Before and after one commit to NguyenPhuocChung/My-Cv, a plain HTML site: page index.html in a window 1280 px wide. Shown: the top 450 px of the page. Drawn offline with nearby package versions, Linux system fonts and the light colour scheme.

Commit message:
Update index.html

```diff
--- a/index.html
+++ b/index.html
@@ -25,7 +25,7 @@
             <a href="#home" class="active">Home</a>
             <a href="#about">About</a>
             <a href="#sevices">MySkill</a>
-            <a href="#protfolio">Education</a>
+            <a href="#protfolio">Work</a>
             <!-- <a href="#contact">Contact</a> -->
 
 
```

----------------------------------------

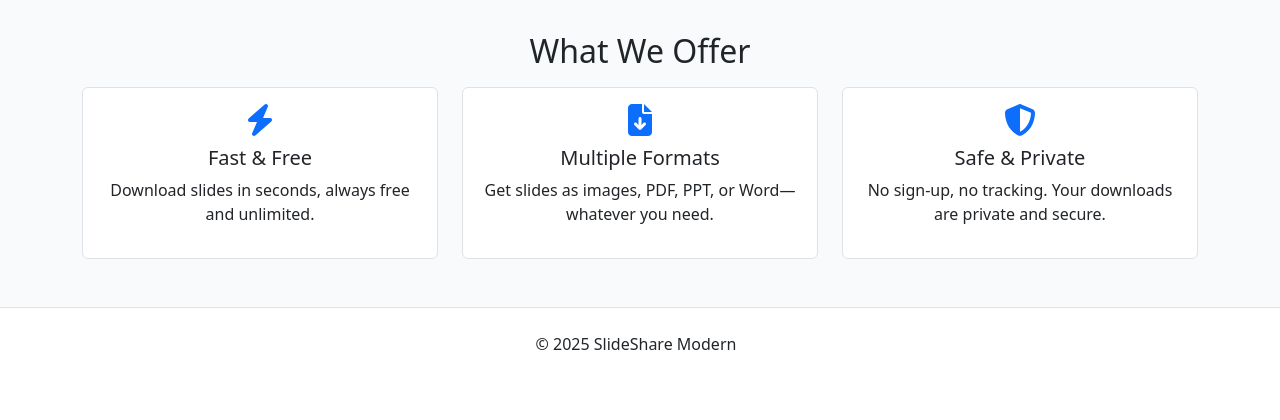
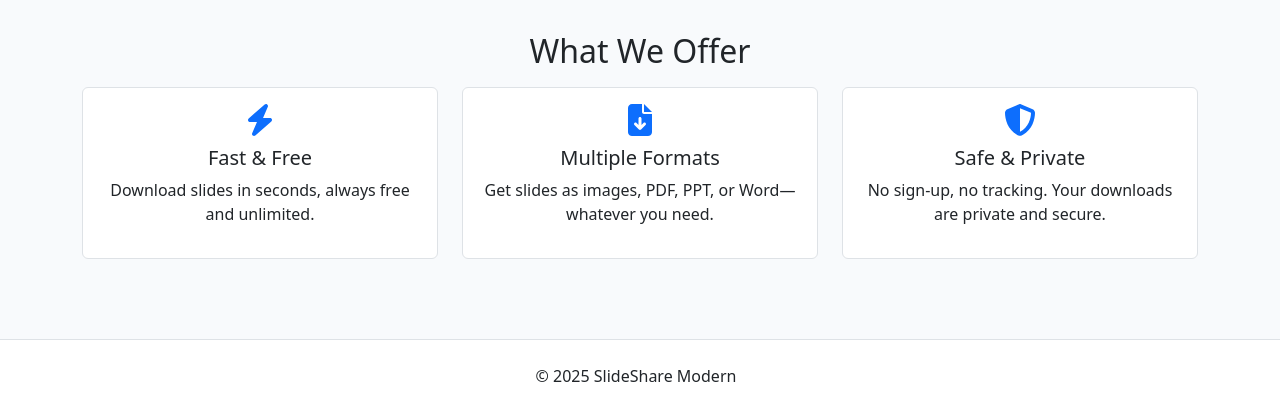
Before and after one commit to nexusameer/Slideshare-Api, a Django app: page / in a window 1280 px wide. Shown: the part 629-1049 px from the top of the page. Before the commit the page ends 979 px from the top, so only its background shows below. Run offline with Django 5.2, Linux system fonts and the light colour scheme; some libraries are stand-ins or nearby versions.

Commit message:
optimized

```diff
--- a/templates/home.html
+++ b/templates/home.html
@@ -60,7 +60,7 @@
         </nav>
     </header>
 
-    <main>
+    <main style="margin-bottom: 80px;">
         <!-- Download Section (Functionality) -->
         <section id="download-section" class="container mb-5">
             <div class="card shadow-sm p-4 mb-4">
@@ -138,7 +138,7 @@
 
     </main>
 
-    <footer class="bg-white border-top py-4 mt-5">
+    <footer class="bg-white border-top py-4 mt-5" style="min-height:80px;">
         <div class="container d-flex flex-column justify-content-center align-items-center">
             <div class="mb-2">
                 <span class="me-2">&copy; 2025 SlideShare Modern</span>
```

----------------------------------------

WHAT IS EXPECTED
For the listing above, work out how many lines contain the string "class" and return only that figure.

ANSWER SECTION
8